Not to be morbid about it, but the dead easily outnumber the living in Provincetown. That’s all right, though. They’re a very interesting lot — some of the town’s most prominent citizens, in fact — and well worth visiting. Apart from the old Winthrop Street burial ground, the town’s cemeteries are contiguous, so it’s easy to walk among them without being conscious of boundaries. The largest, with the official street address of 24 Cemetery Road, has been known variously as Town Cemetery, Old Cemetery (to distinguish it from the burial grounds on the east side of the road) or Cemetery No. 2 (to distinguish it from No. 1, at Winthrop Street). This big cemetery is further divided into old and new sections. The new section of the Old Cemetery is where you’ll find the greatest concentration of world-renowned luminaries, where Norman Mailer and Robert Motherwell are neighbors — just as they were in life. It’s rather like the Forest Lawn of Provincetown. Below is a list, very partial (in both senses), of the most interesting graves, stones, memorials and mausoleums.

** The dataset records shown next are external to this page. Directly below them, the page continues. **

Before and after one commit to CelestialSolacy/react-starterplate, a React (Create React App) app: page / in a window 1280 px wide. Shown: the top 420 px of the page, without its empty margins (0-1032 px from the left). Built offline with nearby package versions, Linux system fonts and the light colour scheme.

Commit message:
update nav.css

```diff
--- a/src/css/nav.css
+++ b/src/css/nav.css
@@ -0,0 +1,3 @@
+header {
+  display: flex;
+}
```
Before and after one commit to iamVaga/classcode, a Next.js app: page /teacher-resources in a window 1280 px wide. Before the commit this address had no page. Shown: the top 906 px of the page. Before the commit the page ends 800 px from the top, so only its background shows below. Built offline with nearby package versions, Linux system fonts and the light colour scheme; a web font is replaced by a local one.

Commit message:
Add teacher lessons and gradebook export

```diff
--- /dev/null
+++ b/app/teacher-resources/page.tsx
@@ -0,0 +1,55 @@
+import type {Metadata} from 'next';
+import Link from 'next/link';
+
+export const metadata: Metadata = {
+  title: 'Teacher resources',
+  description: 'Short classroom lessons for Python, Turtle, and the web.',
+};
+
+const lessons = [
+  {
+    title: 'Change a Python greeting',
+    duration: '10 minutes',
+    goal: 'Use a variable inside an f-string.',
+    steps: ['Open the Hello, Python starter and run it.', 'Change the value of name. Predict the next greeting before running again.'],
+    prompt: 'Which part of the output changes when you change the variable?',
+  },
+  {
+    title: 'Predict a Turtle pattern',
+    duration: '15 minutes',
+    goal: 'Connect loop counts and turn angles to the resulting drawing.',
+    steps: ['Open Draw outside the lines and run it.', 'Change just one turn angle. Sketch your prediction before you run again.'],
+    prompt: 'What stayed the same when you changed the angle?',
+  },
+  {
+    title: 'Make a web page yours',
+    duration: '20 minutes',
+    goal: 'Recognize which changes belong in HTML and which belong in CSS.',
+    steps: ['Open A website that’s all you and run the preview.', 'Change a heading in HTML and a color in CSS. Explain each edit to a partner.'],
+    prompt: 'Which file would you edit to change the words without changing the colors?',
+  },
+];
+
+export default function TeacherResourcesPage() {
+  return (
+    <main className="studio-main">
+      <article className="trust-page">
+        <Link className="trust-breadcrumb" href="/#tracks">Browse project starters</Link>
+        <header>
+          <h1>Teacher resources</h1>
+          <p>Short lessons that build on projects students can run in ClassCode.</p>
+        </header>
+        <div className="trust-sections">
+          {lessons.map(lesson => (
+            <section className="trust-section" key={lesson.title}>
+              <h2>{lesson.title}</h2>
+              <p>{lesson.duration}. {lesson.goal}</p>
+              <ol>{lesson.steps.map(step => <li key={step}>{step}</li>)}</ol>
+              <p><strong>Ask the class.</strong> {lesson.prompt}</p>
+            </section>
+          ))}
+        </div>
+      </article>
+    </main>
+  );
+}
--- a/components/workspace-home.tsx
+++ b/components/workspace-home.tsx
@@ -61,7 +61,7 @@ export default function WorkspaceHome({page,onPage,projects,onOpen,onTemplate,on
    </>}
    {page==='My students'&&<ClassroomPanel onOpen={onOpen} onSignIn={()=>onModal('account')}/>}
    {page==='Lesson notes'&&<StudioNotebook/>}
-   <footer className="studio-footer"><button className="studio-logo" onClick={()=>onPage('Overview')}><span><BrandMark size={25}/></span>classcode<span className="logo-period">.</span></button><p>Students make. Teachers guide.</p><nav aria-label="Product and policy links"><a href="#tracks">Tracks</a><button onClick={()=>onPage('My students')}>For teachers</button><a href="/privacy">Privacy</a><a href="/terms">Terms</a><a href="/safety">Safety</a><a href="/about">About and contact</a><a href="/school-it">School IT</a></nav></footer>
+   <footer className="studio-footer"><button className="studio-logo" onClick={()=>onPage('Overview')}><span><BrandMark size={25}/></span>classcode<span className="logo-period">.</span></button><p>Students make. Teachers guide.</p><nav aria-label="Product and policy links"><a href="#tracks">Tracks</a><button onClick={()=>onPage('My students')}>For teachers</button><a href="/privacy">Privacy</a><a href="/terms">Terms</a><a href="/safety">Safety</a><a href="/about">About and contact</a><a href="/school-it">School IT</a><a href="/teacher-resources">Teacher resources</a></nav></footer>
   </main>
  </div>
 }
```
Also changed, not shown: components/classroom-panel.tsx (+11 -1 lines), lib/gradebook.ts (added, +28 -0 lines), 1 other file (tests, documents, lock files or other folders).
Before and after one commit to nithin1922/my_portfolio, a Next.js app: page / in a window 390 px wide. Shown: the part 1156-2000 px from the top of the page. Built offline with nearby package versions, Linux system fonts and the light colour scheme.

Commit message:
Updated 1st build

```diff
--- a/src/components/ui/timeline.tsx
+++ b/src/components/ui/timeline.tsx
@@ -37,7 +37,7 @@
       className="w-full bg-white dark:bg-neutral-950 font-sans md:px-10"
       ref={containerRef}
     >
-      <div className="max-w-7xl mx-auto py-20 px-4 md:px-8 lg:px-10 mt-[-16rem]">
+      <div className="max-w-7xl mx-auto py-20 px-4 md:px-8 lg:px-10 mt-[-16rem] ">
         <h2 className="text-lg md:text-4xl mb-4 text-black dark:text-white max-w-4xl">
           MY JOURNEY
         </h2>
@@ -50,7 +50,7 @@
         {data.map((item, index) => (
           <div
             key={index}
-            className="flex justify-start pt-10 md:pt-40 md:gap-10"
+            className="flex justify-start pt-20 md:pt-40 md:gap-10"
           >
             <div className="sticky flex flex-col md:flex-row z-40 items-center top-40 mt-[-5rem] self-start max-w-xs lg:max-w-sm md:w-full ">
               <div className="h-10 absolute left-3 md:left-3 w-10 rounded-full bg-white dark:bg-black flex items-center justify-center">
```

On the east side of Cemetery Road, opposite — and virtually indistinguishable from — Town Cemetery, there are two burial grounds that were once privately owned. They are now municipally run and sometimes referred to collectively as the New Cemetery. The former Hamilton Cemetery, toward the north end of the road, has only 92 lots. (And no Hamiltons). Much larger, the former Gifford Cemetery surrounds Hamilton like a fat L. It has 251 lots and at least 27 Giffords, including the namesake of the Gifford House. By far the most important monument in either commemorates Provincetown’s fallen in the Civil War. More pictures and history»